── Source material ──

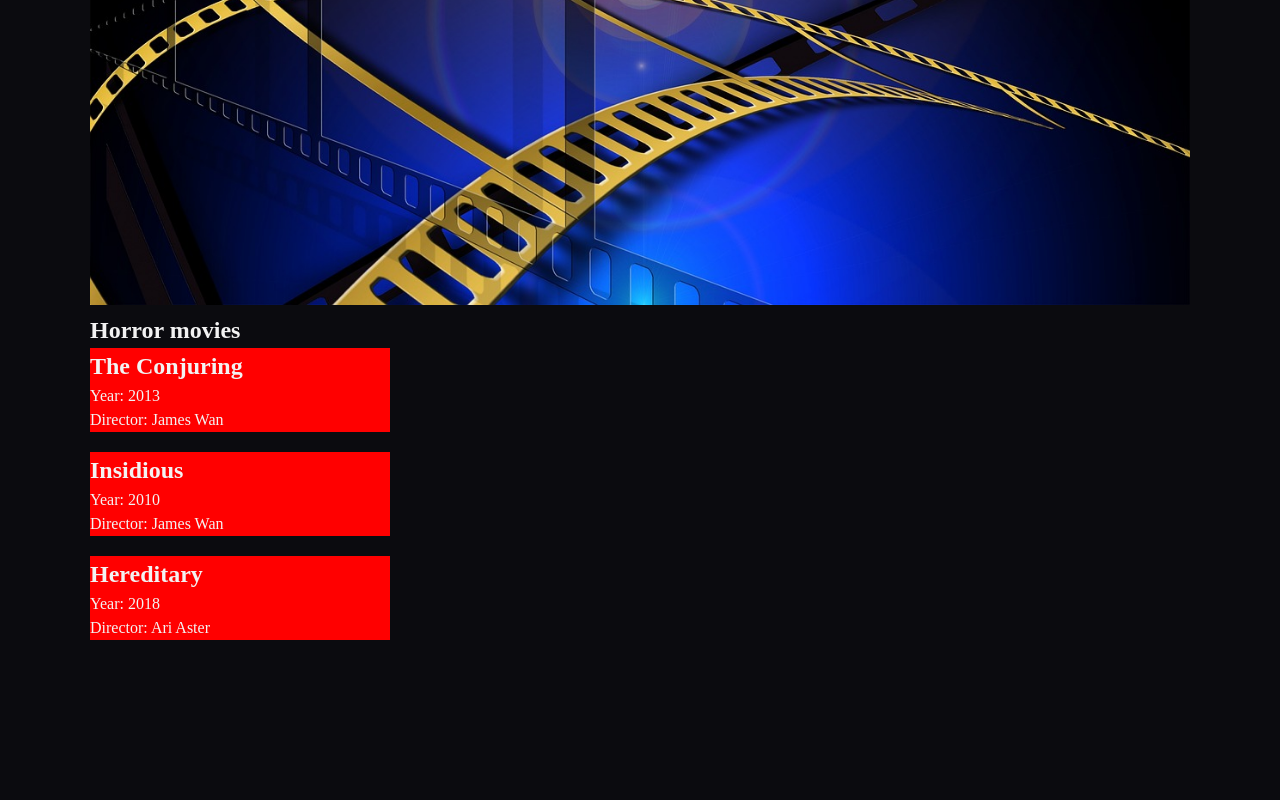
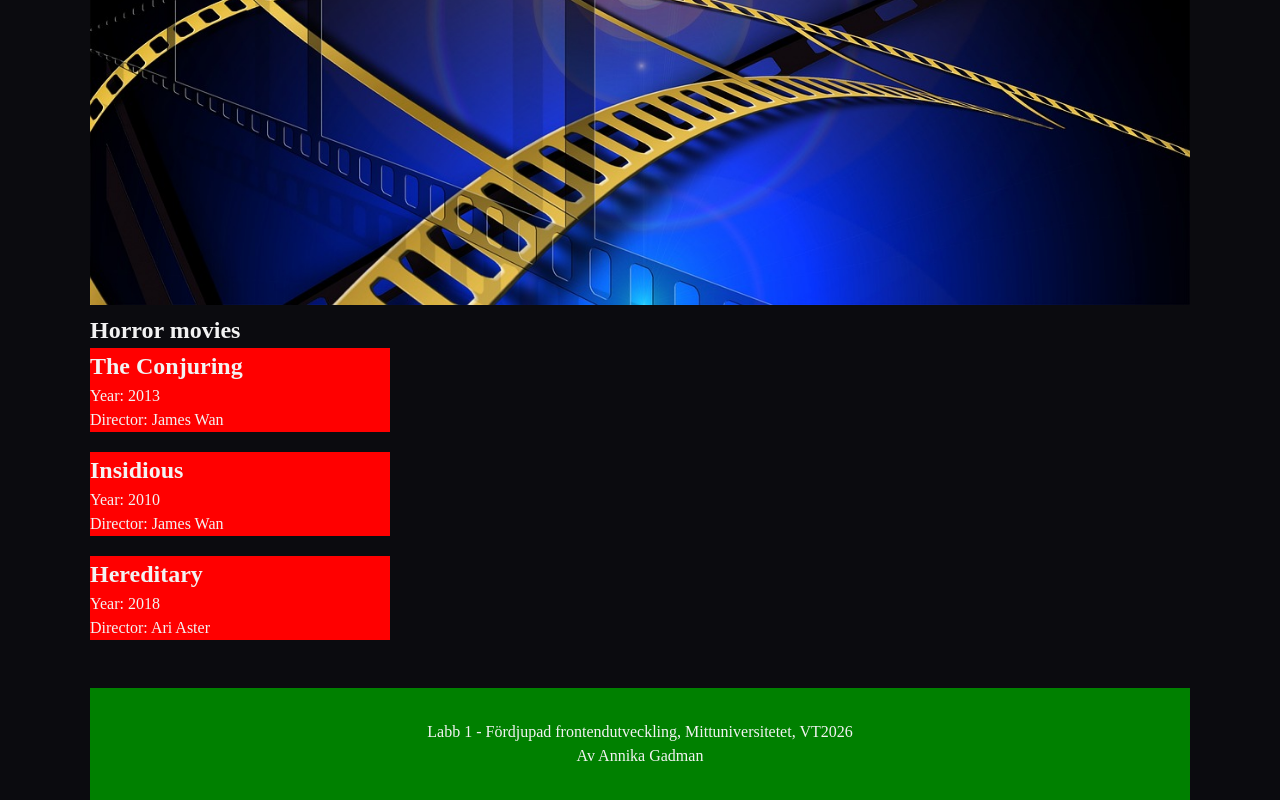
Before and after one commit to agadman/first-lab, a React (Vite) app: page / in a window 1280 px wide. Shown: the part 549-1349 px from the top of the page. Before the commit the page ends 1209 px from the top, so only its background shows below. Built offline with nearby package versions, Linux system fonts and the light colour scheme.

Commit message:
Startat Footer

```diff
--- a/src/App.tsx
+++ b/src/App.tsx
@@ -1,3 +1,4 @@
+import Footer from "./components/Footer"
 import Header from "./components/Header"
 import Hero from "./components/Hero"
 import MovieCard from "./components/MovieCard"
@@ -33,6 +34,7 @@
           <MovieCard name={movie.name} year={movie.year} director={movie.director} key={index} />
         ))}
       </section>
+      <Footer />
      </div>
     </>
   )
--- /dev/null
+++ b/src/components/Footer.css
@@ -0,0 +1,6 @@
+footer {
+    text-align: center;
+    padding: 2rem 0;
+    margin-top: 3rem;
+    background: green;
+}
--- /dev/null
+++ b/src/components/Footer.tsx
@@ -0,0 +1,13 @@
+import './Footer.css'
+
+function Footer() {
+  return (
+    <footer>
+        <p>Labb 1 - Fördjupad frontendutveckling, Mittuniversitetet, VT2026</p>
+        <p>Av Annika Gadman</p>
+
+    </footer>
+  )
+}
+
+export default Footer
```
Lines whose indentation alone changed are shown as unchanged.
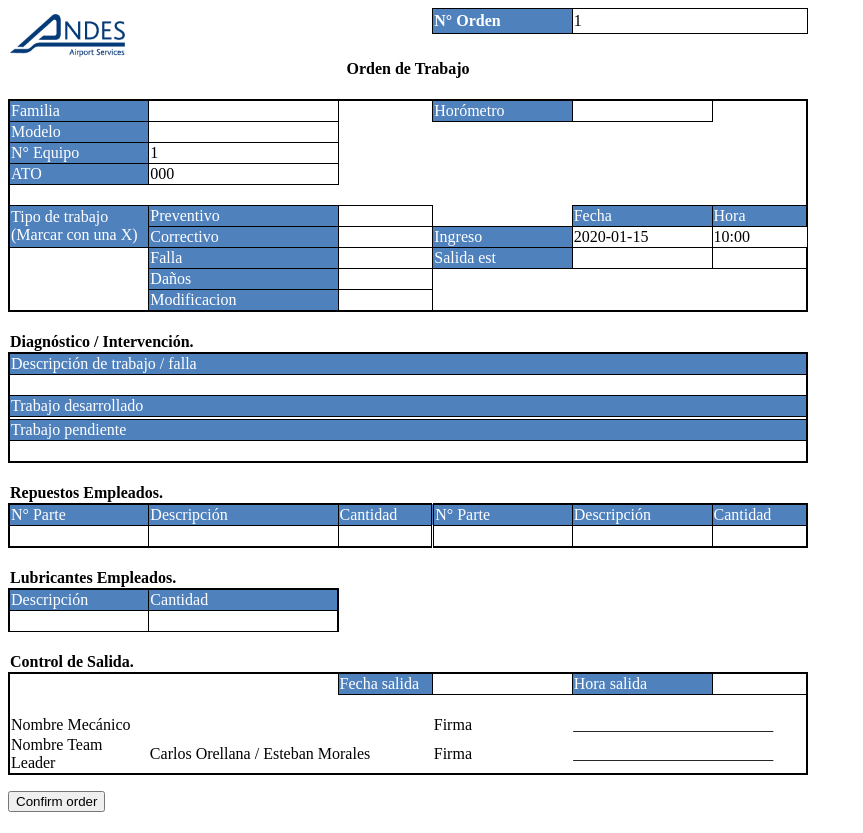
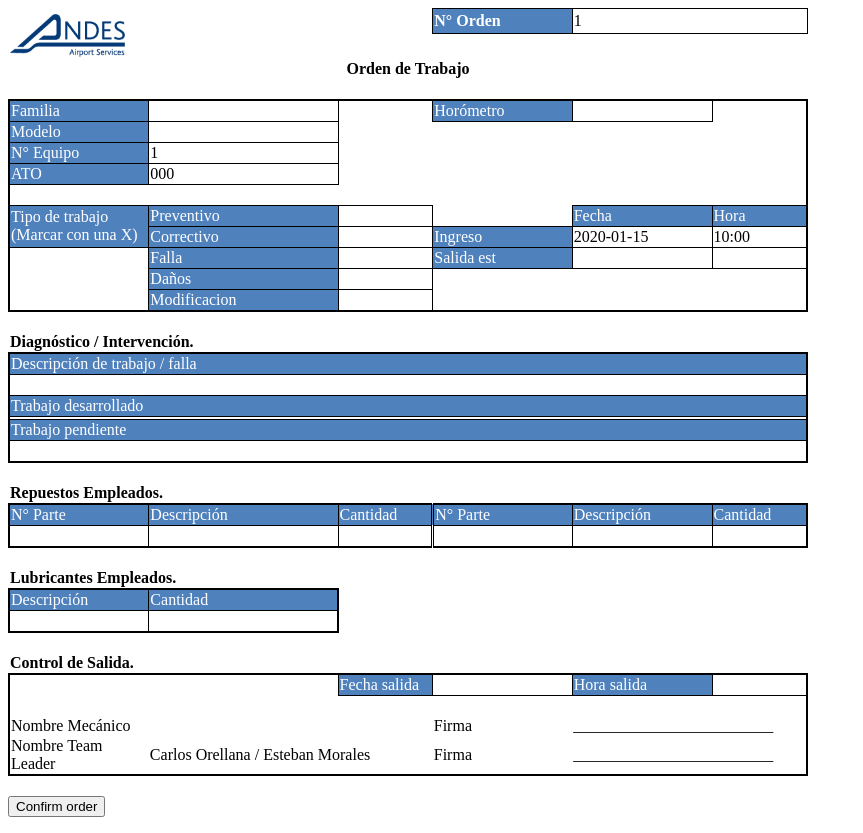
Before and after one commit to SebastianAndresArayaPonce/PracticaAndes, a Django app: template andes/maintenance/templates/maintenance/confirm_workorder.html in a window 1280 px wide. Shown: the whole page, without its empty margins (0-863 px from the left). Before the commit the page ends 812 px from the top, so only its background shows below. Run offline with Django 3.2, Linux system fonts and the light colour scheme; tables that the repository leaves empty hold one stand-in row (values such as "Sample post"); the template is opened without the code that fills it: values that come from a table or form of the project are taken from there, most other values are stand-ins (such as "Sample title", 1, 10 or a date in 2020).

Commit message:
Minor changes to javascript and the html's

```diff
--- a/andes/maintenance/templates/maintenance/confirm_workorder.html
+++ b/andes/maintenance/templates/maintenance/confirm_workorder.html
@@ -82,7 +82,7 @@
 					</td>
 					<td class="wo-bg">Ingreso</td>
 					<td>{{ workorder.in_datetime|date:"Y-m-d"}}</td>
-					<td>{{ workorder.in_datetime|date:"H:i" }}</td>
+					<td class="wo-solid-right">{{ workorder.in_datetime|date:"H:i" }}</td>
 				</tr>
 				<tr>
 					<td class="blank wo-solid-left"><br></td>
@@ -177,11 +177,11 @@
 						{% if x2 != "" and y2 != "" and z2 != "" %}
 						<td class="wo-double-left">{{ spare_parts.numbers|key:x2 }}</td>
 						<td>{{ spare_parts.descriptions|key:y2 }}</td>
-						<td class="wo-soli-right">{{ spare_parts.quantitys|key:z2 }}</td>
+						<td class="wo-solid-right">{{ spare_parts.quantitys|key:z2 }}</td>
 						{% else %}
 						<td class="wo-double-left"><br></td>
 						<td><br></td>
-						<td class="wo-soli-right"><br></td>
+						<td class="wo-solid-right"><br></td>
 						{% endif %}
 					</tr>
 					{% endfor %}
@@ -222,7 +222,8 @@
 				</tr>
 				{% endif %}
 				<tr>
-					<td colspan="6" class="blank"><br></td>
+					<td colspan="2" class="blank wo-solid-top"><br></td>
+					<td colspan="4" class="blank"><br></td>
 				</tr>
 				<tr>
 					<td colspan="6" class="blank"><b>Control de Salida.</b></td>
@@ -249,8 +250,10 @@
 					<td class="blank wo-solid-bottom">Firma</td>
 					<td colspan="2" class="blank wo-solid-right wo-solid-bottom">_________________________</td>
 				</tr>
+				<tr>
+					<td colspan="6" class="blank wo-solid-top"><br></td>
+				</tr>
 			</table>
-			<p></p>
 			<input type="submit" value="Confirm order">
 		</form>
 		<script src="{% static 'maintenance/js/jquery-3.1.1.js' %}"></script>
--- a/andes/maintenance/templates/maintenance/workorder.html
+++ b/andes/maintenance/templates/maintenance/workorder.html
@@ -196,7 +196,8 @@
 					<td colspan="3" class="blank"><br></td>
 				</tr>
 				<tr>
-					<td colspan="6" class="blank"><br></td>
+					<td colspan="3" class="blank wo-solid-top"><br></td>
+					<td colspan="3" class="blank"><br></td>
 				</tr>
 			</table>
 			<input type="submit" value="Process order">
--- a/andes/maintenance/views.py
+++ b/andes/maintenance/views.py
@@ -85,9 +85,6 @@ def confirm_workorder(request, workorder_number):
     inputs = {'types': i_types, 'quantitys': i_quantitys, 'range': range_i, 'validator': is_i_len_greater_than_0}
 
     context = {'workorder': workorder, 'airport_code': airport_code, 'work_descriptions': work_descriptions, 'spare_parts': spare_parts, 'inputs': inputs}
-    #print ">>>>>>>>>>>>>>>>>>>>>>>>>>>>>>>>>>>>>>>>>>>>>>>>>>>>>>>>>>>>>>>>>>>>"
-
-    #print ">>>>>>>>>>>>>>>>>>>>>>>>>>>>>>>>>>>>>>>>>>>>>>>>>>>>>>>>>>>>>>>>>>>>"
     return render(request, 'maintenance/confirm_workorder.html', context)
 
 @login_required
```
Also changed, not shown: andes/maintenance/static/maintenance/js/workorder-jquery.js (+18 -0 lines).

───

§ **What is needed**: Your copy should hold every record word for word and none of the pictures.

§ **Answer space**:
Before and after one commit to agadman/first-lab, a React (Vite) app: page / in a window 1280 px wide. Shown: the part 549-1349 px from the top of the page. Before the commit the page ends 1209 px from the top, so only its background shows below. Built offline with nearby package versions, Linux system fonts and the light colour scheme.

Commit message:
Startat Footer

```diff
--- a/src/App.tsx
+++ b/src/App.tsx
@@ -1,3 +1,4 @@
+import Footer from "./components/Footer"
 import Header from "./components/Header"
 import Hero from "./components/Hero"
 import MovieCard from "./components/MovieCard"
@@ -33,6 +34,7 @@
           <MovieCard name={movie.name} year={movie.year} director={movie.director} key={index} />
         ))}
       </section>
+      <Footer />
      </div>
     </>
   )
--- /dev/null
+++ b/src/components/Footer.css
@@ -0,0 +1,6 @@
+footer {
+    text-align: center;
+    padding: 2rem 0;
+    margin-top: 3rem;
+    background: green;
+}
--- /dev/null
+++ b/src/components/Footer.tsx
@@ -0,0 +1,13 @@
+import './Footer.css'
+
+function Footer() {
+  return (
+    <footer>
+        <p>Labb 1 - Fördjupad frontendutveckling, Mittuniversitetet, VT2026</p>
+        <p>Av Annika Gadman</p>
+
+    </footer>
+  )
+}
+
+export default Footer
```
Lines whose indentation alone changed are shown as unchanged.
Before and after one commit to SebastianAndresArayaPonce/PracticaAndes, a Django app: template andes/maintenance/templates/maintenance/confirm_workorder.html in a window 1280 px wide. Shown: the whole page, without its empty margins (0-863 px from the left). Before the commit the page ends 812 px from the top, so only its background shows below. Run offline with Django 3.2, Linux system fonts and the light colour scheme; tables that the repository leaves empty hold one stand-in row (values such as "Sample post"); the template is opened without the code that fills it: values that come from a table or form of the project are taken from there, most other values are stand-ins (such as "Sample title", 1, 10 or a date in 2020).

Commit message:
Minor changes to javascript and the html's

```diff
--- a/andes/maintenance/templates/maintenance/confirm_workorder.html
+++ b/andes/maintenance/templates/maintenance/confirm_workorder.html
@@ -82,7 +82,7 @@
 					</td>
 					<td class="wo-bg">Ingreso</td>
 					<td>{{ workorder.in_datetime|date:"Y-m-d"}}</td>
-					<td>{{ workorder.in_datetime|date:"H:i" }}</td>
+					<td class="wo-solid-right">{{ workorder.in_datetime|date:"H:i" }}</td>
 				</tr>
 				<tr>
 					<td class="blank wo-solid-left"><br></td>
@@ -177,11 +177,11 @@
 						{% if x2 != "" and y2 != "" and z2 != "" %}
 						<td class="wo-double-left">{{ spare_parts.numbers|key:x2 }}</td>
 						<td>{{ spare_parts.descriptions|key:y2 }}</td>
-						<td class="wo-soli-right">{{ spare_parts.quantitys|key:z2 }}</td>
+						<td class="wo-solid-right">{{ spare_parts.quantitys|key:z2 }}</td>
 						{% else %}
 						<td class="wo-double-left"><br></td>
 						<td><br></td>
-						<td class="wo-soli-right"><br></td>
+						<td class="wo-solid-right"><br></td>
 						{% endif %}
 					</tr>
 					{% endfor %}
@@ -222,7 +222,8 @@
 				</tr>
 				{% endif %}
 				<tr>
-					<td colspan="6" class="blank"><br></td>
+					<td colspan="2" class="blank wo-solid-top"><br></td>
+					<td colspan="4" class="blank"><br></td>
 				</tr>
 				<tr>
 					<td colspan="6" class="blank"><b>Control de Salida.</b></td>
@@ -249,8 +250,10 @@
 					<td class="blank wo-solid-bottom">Firma</td>
 					<td colspan="2" class="blank wo-solid-right wo-solid-bottom">_________________________</td>
 				</tr>
+				<tr>
+					<td colspan="6" class="blank wo-solid-top"><br></td>
+				</tr>
 			</table>
-			<p></p>
 			<input type="submit" value="Confirm order">
 		</form>
 		<script src="{% static 'maintenance/js/jquery-3.1.1.js' %}"></script>
--- a/andes/maintenance/templates/maintenance/workorder.html
+++ b/andes/maintenance/templates/maintenance/workorder.html
@@ -196,7 +196,8 @@
 					<td colspan="3" class="blank"><br></td>
 				</tr>
 				<tr>
-					<td colspan="6" class="blank"><br></td>
+					<td colspan="3" class="blank wo-solid-top"><br></td>
+					<td colspan="3" class="blank"><br></td>
 				</tr>
 			</table>
 			<input type="submit" value="Process order">
--- a/andes/maintenance/views.py
+++ b/andes/maintenance/views.py
@@ -85,9 +85,6 @@ def confirm_workorder(request, workorder_number):
     inputs = {'types': i_types, 'quantitys': i_quantitys, 'range': range_i, 'validator': is_i_len_greater_than_0}
 
     context = {'workorder': workorder, 'airport_code': airport_code, 'work_descriptions': work_descriptions, 'spare_parts': spare_parts, 'inputs': inputs}
-    #print ">>>>>>>>>>>>>>>>>>>>>>>>>>>>>>>>>>>>>>>>>>>>>>>>>>>>>>>>>>>>>>>>>>>>"
-
-    #print ">>>>>>>>>>>>>>>>>>>>>>>>>>>>>>>>>>>>>>>>>>>>>>>>>>>>>>>>>>>>>>>>>>>>"
     return render(request, 'maintenance/confirm_workorder.html', context)
 
 @login_required
```
Also changed, not shown: andes/maintenance/static/maintenance/js/workorder-jquery.js (+18 -0 lines).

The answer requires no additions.